E-Mob

I quit Twitter a few months back. I’ve considered starting again for publicity purposes (to tweet links to comics and blogs) but I haven’t pulled the trigger yet as I find myself really unhappy with Twitter as a platform.

At its best, Twitter connects us. It shares the news and the world instantaneously. It provides real time in-person looks at newsworthy places and events. It has led to actual social change, by drawing attention to #MeToo and #BlackLivesMatter. Which is undeniably good. It provides a shared platform where we can talk about a TV show or unfolding news with other people of similar interests. I’ll never forget tweeting as I watched the Notre-Dame fire. And it allows unsurpassed connection with celebrity and influential people in your communities. You can tweet directly to the creators of D&D or Matthew Mercer, and they can see your comments and reply, occasionally even answering rules questions. I had a couple tweets liked by @matthewmercer and that feels awesome.

But Twitter is also a hole.

It brings out the worst in people. It’s basically a platform for people to voluntarily engage in a Two Minutes Hate. Repeatedly. As often as they let themselves.

People go on Twitter to share wonders and adorable moments but also to complain. Sometimes about meaningful things. But more often not. Sometimes you just need to vent, and Twitter becomes that void to scream into. But then people can reply, telling you you’re wrong and making this brief venting into an argument. Or, worse, they can agree turning this minor complaint into a seemingly legitimised grievance. Which can just grow and grow as more people engage, both supporting you but also disagreeing, leading to you becoming defensive or more set into your initial complaint. People feed off each other and some complaints and minor concerns become protests. And while some complaints build into some social movements, most just descent into angry mobs yelling and shouting and insulting people before the participants get bored and find something else to be angry about. And it’s just so easy to get mad at people and unload on them because they’re just an icon on the screen and an amusing name: they don’t seem like a real person.

Especially in the #dnd community. There’s so much good there and great, great people and amazing conversations… but also so much hate. I don’t think Wizards of the Coast is perfect. It can’t be: it’s full of people. And people are notoriously imperfect. But they honestly seem to care and be trying to make things better and respond to negative feedback. But there’s just so much hatred online to them and recitation of their failures. And no room for forgiveness. No room to make a mistake and try to fix it or learn from your errors. No solutions but the most extreme retribution.
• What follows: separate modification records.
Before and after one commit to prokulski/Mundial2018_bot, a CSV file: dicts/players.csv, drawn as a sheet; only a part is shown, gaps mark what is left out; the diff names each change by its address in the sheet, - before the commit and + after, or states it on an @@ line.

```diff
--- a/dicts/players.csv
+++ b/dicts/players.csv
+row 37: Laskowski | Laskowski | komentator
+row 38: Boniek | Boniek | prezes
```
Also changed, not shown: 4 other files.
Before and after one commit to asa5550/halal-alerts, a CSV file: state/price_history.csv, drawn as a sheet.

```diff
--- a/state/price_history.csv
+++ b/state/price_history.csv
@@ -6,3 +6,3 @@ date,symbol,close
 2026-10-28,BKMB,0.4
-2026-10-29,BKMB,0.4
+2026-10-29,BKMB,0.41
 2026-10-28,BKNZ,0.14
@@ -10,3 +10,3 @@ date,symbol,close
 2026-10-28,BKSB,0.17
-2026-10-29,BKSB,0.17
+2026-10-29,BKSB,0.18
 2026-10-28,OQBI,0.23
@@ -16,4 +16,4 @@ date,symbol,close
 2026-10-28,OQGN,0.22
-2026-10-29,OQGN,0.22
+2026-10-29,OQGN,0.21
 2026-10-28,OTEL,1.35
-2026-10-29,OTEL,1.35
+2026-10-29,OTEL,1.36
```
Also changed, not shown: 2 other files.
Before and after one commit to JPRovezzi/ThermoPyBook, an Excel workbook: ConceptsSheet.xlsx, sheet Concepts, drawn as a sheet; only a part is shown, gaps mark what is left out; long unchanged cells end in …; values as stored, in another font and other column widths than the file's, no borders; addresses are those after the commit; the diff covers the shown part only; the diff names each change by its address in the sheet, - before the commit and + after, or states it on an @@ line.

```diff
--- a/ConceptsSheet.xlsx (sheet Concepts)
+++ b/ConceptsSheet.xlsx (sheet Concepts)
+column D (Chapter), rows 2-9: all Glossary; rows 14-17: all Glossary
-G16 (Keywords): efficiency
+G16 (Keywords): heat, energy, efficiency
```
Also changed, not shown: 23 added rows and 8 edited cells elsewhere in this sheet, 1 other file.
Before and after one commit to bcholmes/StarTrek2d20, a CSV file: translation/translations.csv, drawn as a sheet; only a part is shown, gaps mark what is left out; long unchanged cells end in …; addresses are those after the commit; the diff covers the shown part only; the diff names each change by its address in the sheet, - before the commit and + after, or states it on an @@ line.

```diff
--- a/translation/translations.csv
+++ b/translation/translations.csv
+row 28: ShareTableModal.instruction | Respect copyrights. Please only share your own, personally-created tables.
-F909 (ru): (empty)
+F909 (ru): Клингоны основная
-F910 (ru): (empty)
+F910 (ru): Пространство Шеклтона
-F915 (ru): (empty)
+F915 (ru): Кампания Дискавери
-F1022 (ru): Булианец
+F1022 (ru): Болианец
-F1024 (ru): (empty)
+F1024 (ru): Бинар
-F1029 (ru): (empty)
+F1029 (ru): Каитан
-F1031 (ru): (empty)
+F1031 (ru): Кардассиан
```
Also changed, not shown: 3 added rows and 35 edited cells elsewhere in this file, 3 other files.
I’m continually impressed with WotC’s ability to take in fan feedback, responding to said feedback, and trying to improve the game, all while people are screaming that they’re racist or homophobic or ablest or transphobic or ageist. Because even when a concern is legitimate and there are problems in the game or company that need to be addressed, the nature of Twitter just makes it into an angry protest and a toxic fight rather than a conversation between two or more reasonable human beings.

Furthermore, Twitter never failed to bring out the very, very worst in me. I didn’t like “me” on Twitter. I barely recognized the “me” I saw on Twitter. It fend into the angriest part of me, the part of me that needed to whine and complain. The stubborn part of me that doesn’t like to back down when pushed or debated but can’t disengage from a fight. I miss the people and engaging with them, but I don’t miss how Twitter made me feel and the endless cycles of outrage.

 

 

Check out my storefront on TeePublic: https://www.teepublic.com/user/jesterdavid

Designs are available as T-shirts but some work as masks. I now only have a single income, making finances are tight and gaming books a luxury. Any purchases are greatly appreciated.